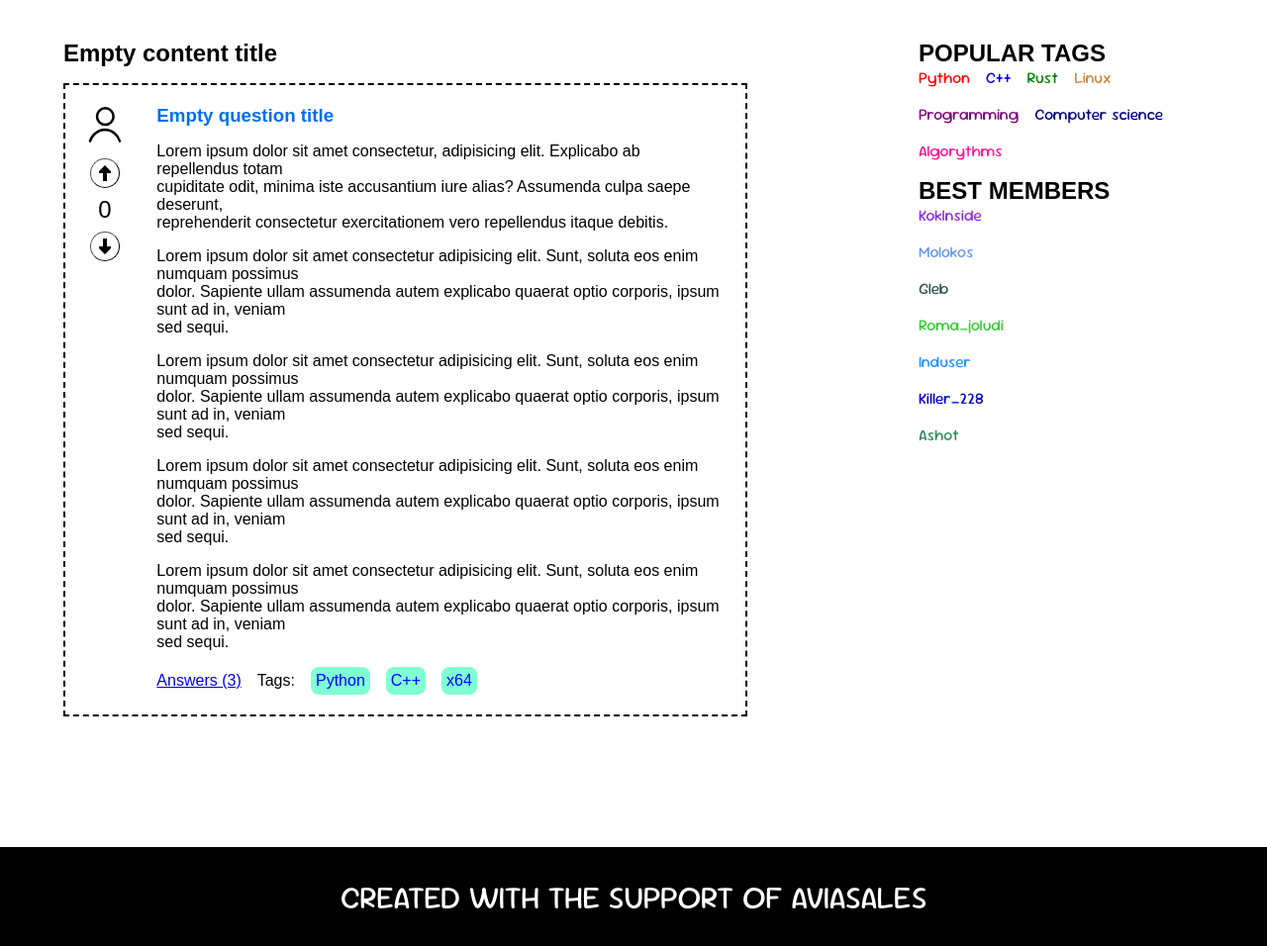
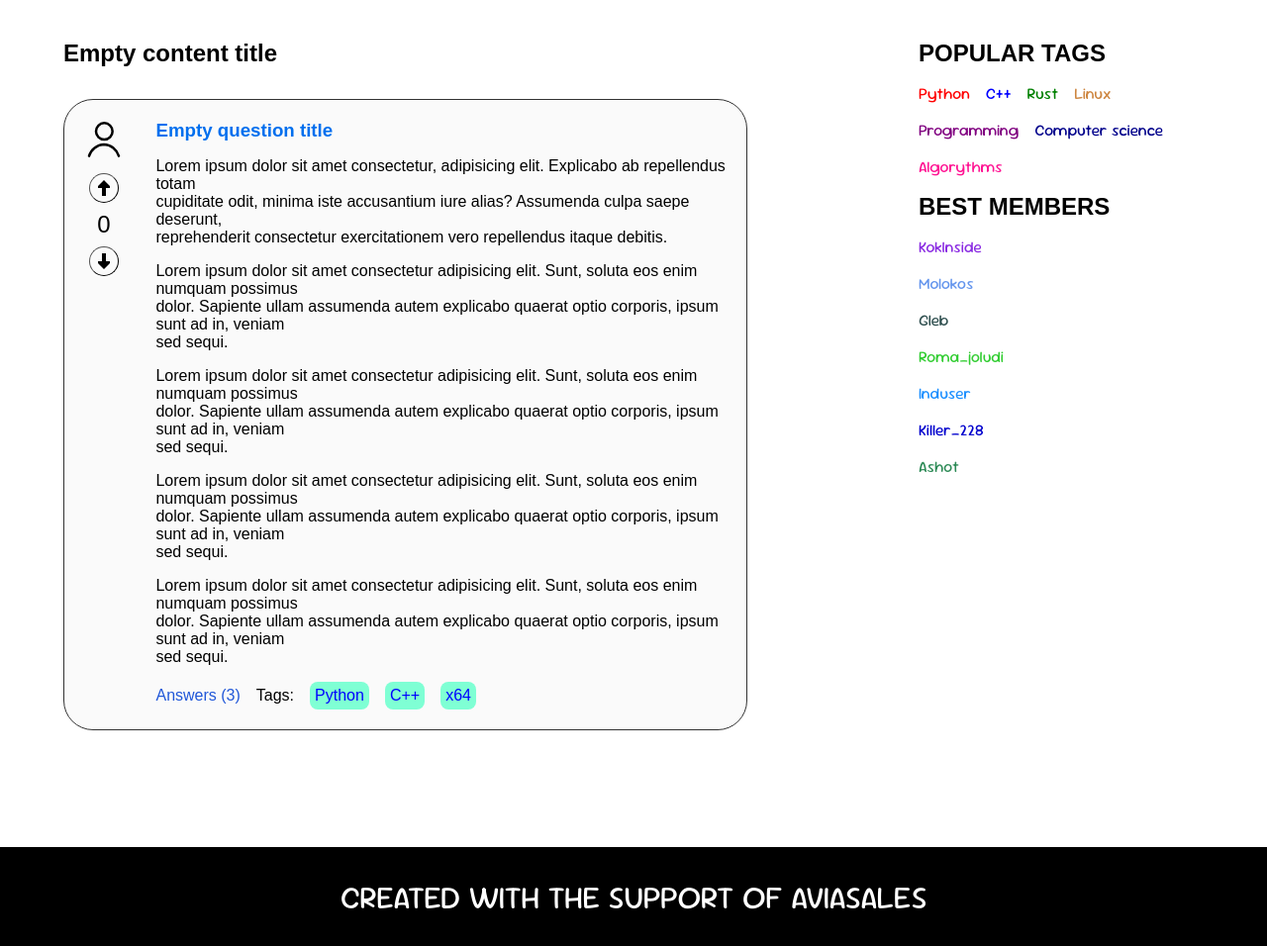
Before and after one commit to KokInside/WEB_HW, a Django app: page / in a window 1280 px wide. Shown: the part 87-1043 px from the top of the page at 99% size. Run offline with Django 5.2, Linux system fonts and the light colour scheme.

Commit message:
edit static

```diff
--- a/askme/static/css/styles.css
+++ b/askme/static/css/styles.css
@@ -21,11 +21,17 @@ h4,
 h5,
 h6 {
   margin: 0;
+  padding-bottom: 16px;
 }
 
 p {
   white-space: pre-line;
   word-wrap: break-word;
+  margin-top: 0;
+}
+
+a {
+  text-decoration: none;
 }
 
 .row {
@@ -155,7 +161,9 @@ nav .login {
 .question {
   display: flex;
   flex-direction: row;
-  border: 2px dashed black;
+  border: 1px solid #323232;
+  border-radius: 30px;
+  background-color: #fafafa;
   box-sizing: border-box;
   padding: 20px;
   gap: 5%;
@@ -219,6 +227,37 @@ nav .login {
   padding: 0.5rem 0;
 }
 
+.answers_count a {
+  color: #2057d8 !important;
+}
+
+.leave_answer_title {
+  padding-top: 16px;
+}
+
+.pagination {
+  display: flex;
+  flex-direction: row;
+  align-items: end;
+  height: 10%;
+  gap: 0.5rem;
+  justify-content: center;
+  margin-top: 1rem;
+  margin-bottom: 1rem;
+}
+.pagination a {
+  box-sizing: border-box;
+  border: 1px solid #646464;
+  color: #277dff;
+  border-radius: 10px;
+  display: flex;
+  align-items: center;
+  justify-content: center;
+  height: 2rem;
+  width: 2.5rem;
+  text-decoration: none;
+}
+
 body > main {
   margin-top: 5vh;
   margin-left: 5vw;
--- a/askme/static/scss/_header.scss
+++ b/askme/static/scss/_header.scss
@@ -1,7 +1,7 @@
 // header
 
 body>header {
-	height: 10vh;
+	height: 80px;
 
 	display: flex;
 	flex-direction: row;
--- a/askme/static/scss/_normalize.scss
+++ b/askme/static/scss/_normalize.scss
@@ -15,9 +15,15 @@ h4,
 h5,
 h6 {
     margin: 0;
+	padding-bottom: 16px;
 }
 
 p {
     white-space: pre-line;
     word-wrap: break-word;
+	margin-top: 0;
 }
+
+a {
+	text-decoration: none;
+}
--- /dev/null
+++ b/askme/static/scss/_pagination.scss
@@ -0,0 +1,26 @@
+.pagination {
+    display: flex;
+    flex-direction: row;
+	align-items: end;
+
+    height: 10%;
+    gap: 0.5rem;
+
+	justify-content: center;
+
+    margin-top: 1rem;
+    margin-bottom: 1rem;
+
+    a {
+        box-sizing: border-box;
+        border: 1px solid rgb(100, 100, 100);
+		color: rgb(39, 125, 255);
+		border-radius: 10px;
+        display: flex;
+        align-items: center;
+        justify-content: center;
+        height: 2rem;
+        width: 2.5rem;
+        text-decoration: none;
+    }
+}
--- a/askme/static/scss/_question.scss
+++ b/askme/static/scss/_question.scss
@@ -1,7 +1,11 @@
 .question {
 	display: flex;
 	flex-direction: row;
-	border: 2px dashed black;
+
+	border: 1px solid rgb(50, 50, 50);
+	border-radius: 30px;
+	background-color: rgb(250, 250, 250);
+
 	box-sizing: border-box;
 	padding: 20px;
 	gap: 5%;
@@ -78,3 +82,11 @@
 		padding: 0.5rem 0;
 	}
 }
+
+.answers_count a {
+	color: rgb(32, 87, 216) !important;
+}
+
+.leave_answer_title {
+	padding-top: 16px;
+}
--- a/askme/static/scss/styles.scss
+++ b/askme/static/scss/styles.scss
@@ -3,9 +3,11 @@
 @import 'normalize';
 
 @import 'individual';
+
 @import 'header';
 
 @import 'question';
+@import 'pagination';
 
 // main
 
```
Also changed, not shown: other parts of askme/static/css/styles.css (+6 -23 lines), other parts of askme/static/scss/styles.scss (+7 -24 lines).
________________________________________
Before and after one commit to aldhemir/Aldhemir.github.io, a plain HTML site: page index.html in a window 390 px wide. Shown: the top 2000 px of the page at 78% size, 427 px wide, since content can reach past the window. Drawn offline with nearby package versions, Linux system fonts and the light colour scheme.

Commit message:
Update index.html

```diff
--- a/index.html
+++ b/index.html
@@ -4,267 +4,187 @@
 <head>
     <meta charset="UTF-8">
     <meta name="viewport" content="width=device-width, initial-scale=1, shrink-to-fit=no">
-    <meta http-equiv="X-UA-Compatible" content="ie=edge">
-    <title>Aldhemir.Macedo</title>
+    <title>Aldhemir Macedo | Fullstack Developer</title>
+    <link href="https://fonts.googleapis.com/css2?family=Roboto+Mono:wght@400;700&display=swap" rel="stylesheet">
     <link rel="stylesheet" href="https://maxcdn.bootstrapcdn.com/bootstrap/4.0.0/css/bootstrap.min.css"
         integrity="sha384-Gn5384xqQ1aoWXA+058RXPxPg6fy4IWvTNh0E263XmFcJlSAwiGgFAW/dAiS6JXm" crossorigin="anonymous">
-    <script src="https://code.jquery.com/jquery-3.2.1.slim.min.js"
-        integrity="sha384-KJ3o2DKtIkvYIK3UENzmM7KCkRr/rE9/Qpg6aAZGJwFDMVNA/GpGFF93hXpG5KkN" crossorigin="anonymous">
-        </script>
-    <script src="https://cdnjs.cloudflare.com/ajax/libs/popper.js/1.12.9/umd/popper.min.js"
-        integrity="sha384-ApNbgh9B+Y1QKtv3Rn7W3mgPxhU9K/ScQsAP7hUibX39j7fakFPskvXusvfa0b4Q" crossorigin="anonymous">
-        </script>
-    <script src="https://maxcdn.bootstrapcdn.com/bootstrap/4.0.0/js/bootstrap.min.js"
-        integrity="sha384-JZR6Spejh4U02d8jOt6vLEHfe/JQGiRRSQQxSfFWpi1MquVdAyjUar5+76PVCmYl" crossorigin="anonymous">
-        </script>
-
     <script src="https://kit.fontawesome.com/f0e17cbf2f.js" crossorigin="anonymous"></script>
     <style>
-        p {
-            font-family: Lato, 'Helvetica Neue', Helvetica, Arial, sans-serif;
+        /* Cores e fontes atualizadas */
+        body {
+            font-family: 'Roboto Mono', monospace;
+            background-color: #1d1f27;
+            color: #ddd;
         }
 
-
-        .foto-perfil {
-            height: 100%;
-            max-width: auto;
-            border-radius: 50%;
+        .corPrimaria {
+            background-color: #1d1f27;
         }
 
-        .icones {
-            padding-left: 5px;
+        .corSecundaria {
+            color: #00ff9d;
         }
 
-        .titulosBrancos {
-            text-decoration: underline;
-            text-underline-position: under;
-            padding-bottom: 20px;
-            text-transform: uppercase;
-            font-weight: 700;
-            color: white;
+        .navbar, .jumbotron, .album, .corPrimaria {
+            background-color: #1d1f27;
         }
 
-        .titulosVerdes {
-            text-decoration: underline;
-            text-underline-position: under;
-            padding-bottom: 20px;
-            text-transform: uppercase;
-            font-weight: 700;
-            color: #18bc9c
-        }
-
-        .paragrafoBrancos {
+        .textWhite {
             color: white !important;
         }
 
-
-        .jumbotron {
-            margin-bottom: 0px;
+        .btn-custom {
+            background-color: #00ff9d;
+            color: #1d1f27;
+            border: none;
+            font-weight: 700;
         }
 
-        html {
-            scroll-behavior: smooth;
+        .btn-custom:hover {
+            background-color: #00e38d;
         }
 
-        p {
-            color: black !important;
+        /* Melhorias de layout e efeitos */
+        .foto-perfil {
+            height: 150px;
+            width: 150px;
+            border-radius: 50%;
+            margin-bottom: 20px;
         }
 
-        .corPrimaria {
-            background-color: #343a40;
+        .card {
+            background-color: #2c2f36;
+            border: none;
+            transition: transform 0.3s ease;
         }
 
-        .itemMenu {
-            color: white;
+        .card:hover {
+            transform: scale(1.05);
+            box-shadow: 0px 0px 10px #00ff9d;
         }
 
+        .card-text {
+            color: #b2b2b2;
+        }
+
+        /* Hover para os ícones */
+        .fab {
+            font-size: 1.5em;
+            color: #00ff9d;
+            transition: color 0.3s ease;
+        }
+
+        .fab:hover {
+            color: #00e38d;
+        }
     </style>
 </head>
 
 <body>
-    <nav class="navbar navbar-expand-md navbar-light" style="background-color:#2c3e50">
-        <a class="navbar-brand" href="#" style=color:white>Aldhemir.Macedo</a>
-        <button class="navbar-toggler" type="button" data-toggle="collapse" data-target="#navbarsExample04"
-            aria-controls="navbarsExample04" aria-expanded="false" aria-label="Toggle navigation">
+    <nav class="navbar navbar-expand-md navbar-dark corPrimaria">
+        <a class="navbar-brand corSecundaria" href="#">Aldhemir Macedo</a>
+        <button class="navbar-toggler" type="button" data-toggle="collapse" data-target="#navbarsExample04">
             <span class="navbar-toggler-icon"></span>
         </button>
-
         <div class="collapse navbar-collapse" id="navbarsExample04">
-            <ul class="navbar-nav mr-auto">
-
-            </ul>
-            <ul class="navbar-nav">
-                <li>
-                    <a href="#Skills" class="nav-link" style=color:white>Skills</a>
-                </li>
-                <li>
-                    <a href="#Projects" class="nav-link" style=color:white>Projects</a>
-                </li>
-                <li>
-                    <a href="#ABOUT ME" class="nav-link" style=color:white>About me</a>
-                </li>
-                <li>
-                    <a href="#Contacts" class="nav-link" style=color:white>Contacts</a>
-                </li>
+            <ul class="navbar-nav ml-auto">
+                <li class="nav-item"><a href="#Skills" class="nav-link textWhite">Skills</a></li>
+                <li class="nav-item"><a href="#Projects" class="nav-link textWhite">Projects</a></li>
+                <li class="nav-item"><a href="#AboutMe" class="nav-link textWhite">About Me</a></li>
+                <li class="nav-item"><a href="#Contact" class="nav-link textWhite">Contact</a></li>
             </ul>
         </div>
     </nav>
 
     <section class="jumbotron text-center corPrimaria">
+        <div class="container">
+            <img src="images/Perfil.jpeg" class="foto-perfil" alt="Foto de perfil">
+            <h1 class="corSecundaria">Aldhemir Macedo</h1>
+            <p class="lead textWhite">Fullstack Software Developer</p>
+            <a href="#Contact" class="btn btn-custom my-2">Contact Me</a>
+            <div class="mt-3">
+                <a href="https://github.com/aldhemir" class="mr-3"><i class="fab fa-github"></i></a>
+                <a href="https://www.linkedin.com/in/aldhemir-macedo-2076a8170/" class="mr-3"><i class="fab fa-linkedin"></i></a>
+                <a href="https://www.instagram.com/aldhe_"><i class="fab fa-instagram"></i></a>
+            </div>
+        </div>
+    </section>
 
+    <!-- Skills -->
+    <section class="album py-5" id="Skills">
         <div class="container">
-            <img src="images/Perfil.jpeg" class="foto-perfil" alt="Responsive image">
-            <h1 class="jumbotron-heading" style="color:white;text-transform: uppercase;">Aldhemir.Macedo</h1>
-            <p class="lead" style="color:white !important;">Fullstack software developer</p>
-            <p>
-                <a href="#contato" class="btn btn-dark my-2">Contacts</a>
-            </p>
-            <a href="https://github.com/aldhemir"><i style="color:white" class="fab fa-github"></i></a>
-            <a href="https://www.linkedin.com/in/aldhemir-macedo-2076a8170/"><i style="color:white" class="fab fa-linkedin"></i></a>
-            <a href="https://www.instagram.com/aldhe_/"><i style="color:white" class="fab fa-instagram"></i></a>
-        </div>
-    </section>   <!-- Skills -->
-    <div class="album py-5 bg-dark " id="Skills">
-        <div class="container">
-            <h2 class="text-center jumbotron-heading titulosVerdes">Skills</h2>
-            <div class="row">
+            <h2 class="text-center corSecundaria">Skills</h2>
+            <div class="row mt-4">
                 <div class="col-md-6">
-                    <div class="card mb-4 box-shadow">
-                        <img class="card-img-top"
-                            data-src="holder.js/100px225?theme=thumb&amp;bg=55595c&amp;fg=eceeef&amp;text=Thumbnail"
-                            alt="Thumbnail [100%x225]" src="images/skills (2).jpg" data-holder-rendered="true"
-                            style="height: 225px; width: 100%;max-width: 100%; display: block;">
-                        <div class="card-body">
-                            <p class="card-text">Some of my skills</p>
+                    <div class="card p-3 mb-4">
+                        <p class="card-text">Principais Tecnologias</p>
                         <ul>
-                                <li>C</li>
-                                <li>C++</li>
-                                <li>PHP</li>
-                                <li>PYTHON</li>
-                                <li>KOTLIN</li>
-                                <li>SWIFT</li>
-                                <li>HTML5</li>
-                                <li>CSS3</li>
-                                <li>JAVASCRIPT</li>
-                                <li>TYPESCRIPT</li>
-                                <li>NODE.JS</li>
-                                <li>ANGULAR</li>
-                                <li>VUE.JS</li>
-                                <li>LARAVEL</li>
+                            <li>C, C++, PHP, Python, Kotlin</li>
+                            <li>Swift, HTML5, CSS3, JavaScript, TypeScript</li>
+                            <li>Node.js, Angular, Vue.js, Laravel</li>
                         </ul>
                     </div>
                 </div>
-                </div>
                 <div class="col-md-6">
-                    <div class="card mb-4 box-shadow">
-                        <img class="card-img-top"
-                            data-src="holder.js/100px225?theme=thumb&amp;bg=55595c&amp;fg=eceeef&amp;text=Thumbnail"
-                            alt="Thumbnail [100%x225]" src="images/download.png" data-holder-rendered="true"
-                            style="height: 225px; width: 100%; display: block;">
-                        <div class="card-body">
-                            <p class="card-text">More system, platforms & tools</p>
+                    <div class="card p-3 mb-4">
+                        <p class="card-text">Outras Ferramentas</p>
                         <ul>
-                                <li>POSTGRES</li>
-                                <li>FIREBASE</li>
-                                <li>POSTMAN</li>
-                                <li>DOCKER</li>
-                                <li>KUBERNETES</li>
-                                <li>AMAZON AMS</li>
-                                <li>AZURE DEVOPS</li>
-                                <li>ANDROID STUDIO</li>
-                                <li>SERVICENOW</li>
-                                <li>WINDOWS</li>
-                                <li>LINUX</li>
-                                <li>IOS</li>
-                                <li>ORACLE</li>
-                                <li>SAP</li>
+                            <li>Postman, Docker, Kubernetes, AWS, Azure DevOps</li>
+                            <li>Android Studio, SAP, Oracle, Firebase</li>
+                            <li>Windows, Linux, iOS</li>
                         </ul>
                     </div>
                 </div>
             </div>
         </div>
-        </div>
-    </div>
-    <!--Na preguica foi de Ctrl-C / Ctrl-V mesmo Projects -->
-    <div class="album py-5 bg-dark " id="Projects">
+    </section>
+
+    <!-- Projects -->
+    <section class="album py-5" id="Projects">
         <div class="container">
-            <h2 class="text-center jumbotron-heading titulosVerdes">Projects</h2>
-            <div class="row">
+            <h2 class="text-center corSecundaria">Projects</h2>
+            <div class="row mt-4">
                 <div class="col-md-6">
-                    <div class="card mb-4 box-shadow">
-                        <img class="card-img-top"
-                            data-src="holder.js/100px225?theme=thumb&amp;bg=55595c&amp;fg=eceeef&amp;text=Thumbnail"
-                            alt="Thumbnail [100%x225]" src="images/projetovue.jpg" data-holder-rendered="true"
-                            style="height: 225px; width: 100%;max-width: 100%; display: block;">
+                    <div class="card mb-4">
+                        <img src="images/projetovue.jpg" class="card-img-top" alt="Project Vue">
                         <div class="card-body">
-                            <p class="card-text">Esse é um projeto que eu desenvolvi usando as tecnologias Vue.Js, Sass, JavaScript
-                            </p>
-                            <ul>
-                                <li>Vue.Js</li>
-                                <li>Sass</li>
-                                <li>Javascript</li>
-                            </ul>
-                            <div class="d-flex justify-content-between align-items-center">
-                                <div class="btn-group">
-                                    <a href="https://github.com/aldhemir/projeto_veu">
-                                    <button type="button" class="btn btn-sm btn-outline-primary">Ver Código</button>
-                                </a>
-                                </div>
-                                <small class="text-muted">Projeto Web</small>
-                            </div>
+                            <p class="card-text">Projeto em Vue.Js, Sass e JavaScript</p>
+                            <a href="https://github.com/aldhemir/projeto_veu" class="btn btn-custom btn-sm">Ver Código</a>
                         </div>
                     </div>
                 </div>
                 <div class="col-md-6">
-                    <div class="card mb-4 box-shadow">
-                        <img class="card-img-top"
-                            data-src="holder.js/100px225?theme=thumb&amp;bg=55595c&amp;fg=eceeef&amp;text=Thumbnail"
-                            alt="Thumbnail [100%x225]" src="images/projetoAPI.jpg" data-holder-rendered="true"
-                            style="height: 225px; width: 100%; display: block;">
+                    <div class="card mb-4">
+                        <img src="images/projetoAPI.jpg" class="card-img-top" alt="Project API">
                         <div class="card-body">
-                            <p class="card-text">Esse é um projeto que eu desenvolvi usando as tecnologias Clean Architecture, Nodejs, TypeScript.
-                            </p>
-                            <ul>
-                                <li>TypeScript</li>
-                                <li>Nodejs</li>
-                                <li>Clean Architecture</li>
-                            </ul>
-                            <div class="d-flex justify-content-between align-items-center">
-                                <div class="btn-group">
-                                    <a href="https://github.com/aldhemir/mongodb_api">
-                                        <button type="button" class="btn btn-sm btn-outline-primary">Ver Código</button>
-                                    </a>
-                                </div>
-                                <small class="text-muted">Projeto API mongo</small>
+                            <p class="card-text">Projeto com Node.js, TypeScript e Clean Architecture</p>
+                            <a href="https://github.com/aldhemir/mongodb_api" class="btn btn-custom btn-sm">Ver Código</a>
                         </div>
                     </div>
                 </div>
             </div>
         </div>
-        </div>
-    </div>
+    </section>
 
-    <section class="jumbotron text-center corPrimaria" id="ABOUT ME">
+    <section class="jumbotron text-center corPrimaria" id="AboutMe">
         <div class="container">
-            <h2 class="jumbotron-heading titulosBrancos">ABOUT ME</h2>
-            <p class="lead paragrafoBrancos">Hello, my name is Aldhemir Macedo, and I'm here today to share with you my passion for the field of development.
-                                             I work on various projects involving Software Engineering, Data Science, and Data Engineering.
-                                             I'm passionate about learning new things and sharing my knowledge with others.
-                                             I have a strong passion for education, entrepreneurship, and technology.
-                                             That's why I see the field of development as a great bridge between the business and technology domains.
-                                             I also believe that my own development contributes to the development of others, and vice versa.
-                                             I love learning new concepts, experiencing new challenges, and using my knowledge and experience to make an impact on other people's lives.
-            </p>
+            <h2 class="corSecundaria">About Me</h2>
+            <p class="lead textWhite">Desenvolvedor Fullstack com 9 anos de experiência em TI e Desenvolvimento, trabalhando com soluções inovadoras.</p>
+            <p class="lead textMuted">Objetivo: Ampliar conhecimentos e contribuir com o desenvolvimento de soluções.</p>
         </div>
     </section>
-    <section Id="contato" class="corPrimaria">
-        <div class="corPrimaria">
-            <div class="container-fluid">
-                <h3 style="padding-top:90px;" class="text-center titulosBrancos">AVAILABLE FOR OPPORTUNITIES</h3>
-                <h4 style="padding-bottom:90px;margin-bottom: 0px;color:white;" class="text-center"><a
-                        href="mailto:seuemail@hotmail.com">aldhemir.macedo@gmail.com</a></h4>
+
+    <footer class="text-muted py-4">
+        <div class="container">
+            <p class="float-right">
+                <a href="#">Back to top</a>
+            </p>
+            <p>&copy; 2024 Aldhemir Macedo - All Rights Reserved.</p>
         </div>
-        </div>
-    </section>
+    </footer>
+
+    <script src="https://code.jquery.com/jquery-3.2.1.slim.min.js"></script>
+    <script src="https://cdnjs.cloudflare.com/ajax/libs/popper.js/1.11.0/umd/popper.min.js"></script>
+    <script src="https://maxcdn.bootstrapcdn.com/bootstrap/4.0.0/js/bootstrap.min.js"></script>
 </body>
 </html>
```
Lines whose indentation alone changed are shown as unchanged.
________________________________________
**WHAT THE TASK ASKS**: For every line of the records that has the word "maxcdn" in it, make a copy.

**RESULT OF THE EXERCISE**:
     <link rel="stylesheet" href="https://maxcdn.bootstrapcdn.com/bootstrap/4.0.0/css/bootstrap.min.css"
-    <script src="https://maxcdn.bootstrapcdn.com/bootstrap/4.0.0/js/bootstrap.min.js"
+    <script src="https://maxcdn.bootstrapcdn.com/bootstrap/4.0.0/js/bootstrap.min.js"></script>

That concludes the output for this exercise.